* YOUR OBJECTIVE:
Return every line from the records below in which the word "compliance" is found.

(Dataset entries)
_ _ _ _

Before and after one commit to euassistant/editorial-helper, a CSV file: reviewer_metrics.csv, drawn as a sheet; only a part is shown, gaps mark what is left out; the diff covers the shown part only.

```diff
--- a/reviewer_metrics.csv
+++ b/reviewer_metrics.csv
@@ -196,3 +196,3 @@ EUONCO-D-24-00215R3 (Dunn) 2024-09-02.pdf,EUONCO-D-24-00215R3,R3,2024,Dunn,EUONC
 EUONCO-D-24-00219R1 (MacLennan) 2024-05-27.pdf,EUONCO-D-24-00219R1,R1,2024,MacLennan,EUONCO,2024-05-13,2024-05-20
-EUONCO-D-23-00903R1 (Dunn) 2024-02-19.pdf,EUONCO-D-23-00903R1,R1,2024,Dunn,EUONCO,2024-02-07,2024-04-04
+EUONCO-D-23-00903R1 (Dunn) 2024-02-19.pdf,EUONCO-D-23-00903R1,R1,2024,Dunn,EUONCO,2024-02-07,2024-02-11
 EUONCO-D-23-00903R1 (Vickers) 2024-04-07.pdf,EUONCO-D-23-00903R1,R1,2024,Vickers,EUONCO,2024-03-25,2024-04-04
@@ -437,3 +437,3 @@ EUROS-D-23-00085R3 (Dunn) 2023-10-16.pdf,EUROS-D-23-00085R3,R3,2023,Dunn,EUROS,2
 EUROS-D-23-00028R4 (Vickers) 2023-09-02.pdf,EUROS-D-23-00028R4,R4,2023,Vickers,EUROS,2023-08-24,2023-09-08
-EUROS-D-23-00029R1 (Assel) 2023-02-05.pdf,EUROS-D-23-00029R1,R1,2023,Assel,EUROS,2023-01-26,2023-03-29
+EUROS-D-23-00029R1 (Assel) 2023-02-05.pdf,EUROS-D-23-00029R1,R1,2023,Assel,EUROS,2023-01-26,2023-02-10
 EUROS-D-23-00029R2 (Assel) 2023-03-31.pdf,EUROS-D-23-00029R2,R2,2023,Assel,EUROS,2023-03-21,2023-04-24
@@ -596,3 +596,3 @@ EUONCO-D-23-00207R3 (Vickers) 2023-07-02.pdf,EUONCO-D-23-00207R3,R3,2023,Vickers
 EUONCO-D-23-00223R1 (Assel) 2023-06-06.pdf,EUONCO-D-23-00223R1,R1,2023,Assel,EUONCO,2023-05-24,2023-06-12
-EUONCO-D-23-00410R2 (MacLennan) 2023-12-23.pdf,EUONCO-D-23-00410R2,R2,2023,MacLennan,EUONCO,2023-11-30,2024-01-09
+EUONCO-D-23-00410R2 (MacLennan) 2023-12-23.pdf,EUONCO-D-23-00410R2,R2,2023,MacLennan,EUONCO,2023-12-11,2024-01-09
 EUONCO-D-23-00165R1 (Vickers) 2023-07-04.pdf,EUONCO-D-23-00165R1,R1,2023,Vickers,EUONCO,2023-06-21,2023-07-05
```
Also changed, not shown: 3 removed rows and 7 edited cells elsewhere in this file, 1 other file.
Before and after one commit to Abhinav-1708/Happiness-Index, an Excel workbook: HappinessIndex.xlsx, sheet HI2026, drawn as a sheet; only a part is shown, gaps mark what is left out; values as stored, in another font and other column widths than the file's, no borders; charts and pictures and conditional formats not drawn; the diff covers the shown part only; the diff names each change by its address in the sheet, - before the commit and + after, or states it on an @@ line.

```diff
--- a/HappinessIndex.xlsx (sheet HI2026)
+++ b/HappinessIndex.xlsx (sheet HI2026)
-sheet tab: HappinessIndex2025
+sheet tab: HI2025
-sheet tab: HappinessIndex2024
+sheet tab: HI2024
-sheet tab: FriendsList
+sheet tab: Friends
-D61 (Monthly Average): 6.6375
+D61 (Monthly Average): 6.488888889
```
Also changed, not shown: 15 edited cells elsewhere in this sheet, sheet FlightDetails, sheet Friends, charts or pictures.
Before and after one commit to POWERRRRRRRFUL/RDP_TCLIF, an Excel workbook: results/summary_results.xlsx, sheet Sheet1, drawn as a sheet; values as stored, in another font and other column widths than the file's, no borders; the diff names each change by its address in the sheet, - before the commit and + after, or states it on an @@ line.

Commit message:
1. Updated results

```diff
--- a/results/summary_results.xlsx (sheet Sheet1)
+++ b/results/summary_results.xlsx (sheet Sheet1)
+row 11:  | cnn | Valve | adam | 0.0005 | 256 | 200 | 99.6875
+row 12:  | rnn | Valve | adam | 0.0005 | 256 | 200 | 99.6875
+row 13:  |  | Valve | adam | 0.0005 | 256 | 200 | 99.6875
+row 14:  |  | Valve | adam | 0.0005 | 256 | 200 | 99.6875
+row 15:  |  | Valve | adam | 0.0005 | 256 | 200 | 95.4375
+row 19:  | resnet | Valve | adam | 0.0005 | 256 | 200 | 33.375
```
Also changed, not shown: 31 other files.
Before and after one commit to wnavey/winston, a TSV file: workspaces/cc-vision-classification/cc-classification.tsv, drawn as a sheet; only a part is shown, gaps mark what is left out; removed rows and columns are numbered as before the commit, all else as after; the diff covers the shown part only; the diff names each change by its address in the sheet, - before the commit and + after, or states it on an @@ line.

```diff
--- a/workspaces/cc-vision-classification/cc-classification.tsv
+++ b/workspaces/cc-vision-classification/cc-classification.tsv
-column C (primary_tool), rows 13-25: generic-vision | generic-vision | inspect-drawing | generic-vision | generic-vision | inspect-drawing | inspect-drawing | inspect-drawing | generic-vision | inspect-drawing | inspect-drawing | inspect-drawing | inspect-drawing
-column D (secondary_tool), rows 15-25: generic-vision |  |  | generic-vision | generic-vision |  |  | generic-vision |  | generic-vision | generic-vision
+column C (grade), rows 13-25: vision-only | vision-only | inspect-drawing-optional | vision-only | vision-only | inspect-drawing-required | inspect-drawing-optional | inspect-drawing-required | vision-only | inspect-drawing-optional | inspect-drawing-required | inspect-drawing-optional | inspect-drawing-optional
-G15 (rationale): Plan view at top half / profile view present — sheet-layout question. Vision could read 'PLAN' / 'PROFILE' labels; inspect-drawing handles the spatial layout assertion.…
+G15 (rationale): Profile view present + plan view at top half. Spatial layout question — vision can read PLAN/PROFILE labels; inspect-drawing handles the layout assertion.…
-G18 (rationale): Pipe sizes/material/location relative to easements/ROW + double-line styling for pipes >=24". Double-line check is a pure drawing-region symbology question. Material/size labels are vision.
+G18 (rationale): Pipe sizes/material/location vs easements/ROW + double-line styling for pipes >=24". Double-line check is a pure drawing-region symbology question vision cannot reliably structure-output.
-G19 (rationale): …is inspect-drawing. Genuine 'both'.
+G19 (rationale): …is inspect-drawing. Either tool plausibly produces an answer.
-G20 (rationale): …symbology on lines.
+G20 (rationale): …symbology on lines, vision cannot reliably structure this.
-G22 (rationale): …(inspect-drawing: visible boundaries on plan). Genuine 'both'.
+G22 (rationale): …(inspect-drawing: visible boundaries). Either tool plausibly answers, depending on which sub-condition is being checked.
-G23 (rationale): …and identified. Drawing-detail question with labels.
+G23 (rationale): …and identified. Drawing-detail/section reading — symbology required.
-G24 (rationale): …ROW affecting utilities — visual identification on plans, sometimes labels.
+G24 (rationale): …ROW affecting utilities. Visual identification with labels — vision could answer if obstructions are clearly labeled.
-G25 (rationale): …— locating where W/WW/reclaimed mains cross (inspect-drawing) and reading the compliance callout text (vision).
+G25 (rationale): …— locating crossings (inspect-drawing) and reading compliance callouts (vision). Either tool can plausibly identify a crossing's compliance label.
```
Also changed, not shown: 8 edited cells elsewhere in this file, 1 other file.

_ _ _ _

* RESULT FOR THIS TASK:
-G25 (rationale): …— locating where W/WW/reclaimed mains cross (inspect-drawing) and reading the compliance callout text (vision).
+G25 (rationale): …— locating crossings (inspect-drawing) and reading compliance callouts (vision). Either tool can plausibly identify a crossing's compliance label.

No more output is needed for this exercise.